··· RECORDS SHOWN
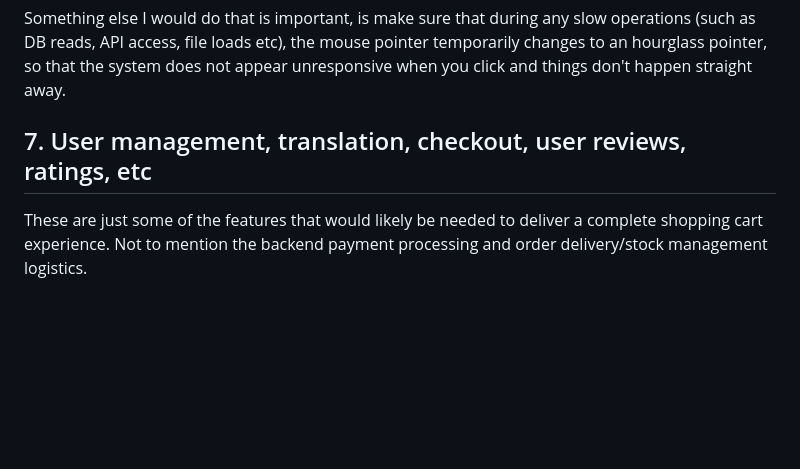
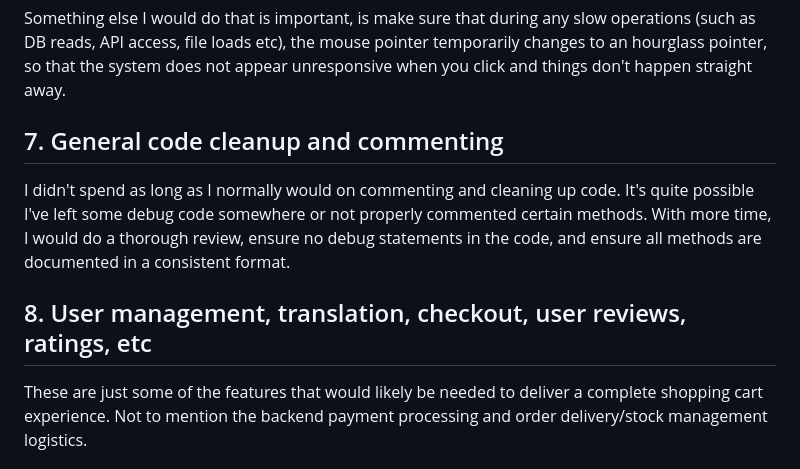
Before and after one commit to alexbfree/react-product-catalog-demo, a Markdown page: README.md, the part around the change. Drawn GitHub-style; blank space fills up the shorter version.

```diff
--- a/README.md
+++ b/README.md
@@ -171,7 +171,11 @@ With more time, I would add briefly visible popup messages (probably using Mater
 
 Something else I would do that is important, is make sure that during any slow operations (such as DB reads, API access, file loads etc), the mouse pointer temporarily changes to an hourglass pointer, so that the system does not appear unresponsive when you click and things don't happen straight away.
 
-## 7. User management, translation, checkout, user reviews, ratings, etc
+## 7. General code cleanup and commenting
+
+I didn't spend as long as I normally would on commenting and cleaning up code. It's quite possible I've left some debug code somewhere or not properly commented certain methods. With more time, I would do a thorough review, ensure no debug statements in the code, and ensure all methods are documented in a consistent format.
+
+## 8. User management, translation, checkout, user reviews, ratings, etc
 
 These are just some of the features that would likely be needed to deliver a complete shopping cart experience. Not to mention the backend payment processing and order delivery/stock management logistics.
 
```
······
WORK ITEM ▸
Number of lines above containing "would": state it and nothing else.

ANSWER TO THIS EXERCISE ▸
4